First things first: a freewheel is not a cassette. There are several differences between the two. In a cassette, the ratcheting mechanism is part of the hub and is integrated, not screwed on. A freewheel is threaded onto the hub. A way to tell is to look for a flat lockring on top of the smallest cog. If it has splines or grooves, it is a cassette and not a freewheel.
Cassettes are used more typically nowadays, whereas freewheels can be found on older bikes.
You also have to remember that most companies make their freehubs non-compatible with cassettes from other companies. So if you have a Shimano cassette and need to replace a cog, a Campagnolo will never work because they are splined differently.

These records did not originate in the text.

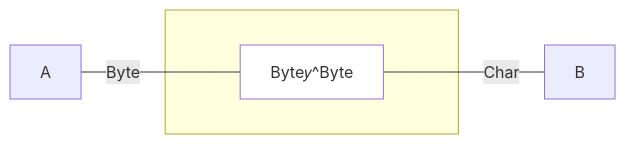
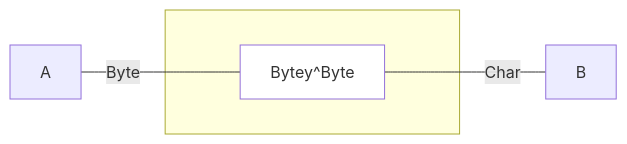
The third of 3 diagrams in README.md (julianpeeters/polynomial), drawn with Mermaid before and after one commit. The commit also changed other lines of this file, not shown here.

````diff
--- a/README.md
+++ b/README.md
@@ -129,14 +129,14 @@
 ```mermaid
 graph LR;
   A:::hidden---|Byte|A2[ ]:::point
 subgraph s[ ]
   A2:::point---MermaidPMono
-  MermaidPMono[Byte𝑦^Byte]:::empty
+  MermaidPMono[Bytey^Byte]:::empty
   MermaidPMono---B2
 end
 B2[ ]:::point---|Char|B:::hidden;
 
 classDef empty fill:background;
 classDef point width:0px, height:0px;
 classDef title stroke-width:0px, fill:background;
 ```
````
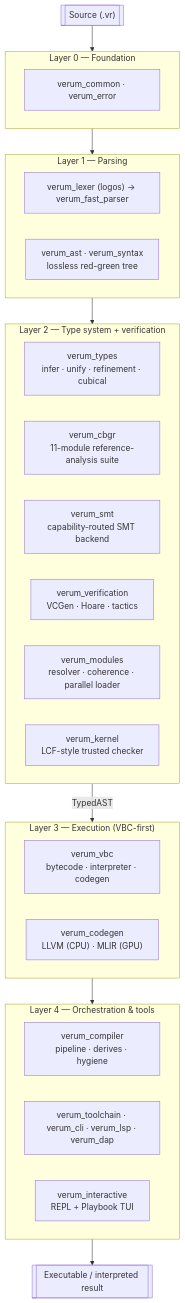
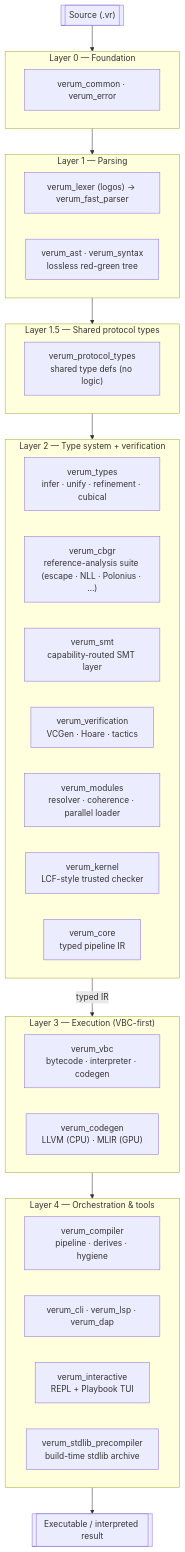
Before and after one commit to verum-lang/website: the first of 3 diagrams in docs/architecture/overview.md, drawn with Mermaid. The commit also changed other lines of this file and 81 other files, not shown here.

````diff
--- a/docs/architecture/overview.md
+++ b/docs/architecture/overview.md
@@ -36,39 +38,45 @@
 ```mermaid
 flowchart TD
     SRC[["Source (.vr)"]]
 
     subgraph L0["Layer 0 — Foundation"]
         L0A[verum_common · verum_error]
     end
 
     subgraph L1["Layer 1 — Parsing"]
         L1A["verum_lexer (logos) → verum_fast_parser"]
         L1B["verum_ast · verum_syntax<br/>lossless red-green tree"]
     end
 
+    subgraph L15["Layer 1.5 — Shared protocol types"]
+        L15A["verum_protocol_types<br/>shared type defs (no logic)"]
+    end
+
     subgraph L2["Layer 2 — Type system + verification"]
         L2A["verum_types<br/>infer · unify · refinement · cubical"]
-        L2B["verum_cbgr<br/>11-module reference-analysis suite"]
-        L2C["verum_smt<br/>capability-routed SMT backend"]
+        L2B["verum_cbgr<br/>reference-analysis suite (escape · NLL · Polonius · …)"]
+        L2C["verum_smt<br/>capability-routed SMT layer"]
         L2D["verum_verification<br/>VCGen · Hoare · tactics"]
         L2E["verum_modules<br/>resolver · coherence · parallel loader"]
         L2F["verum_kernel<br/>LCF-style trusted checker"]
+        L2G["verum_core<br/>typed pipeline IR"]
     end
 
     subgraph L3["Layer 3 — Execution (VBC-first)"]
         L3A["verum_vbc<br/>bytecode · interpreter · codegen"]
         L3B["verum_codegen<br/>LLVM (CPU) · MLIR (GPU)"]
     end
 
     subgraph L4["Layer 4 — Orchestration & tools"]
         L4A["verum_compiler<br/>pipeline · derives · hygiene"]
-        L4B["verum_toolchain · verum_cli · verum_lsp · verum_dap"]
+        L4B["verum_cli · verum_lsp · verum_dap"]
         L4C["verum_interactive<br/>REPL + Playbook TUI"]
+        L4D["verum_stdlib_precompiler<br/>build-time stdlib archive"]
     end
 
     OUT[["Executable / interpreted result"]]
 
-    SRC --> L0 --> L1 --> L2
-    L2 -- "TypedAST" --> L3
+    SRC --> L0 --> L1 --> L15 --> L2
+    L2 -- "typed IR" --> L3
     L3 --> L4 --> OUT
 ```
````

In order to remove the cassette, you’ll need a freewheel or a cassette lockring removal tool (make sure you get one specific to the group you have on your bike because some tools are handle-like and others are cyclindrical; due to the explanation above regarding the specific splines of each make, you will have to obtain a tool for your particular cassette), a wrench (if you have a handle-like cassette removal tool, you won’t need this) and a chain whip.
Secure the chain whip to the cassette. Take out the skewer and insert the removal tool. Adjust the crescent wrench on the tool and place it at an angle. If the wheel were a clock face, you’d hold it at 10 o’clock. Holding the tire upright, press down on the cassette tool or wrench. Depending how hard you ride your wheels or how much you’ve ridden can affect how tightly wound the cassette is to the hub.
To put on a new cassette, lightly grease the freehub, line up the splines with each cog and then put on the lockring and tighten by hand. Use the cassette tool to finish tightening and you are ready to go!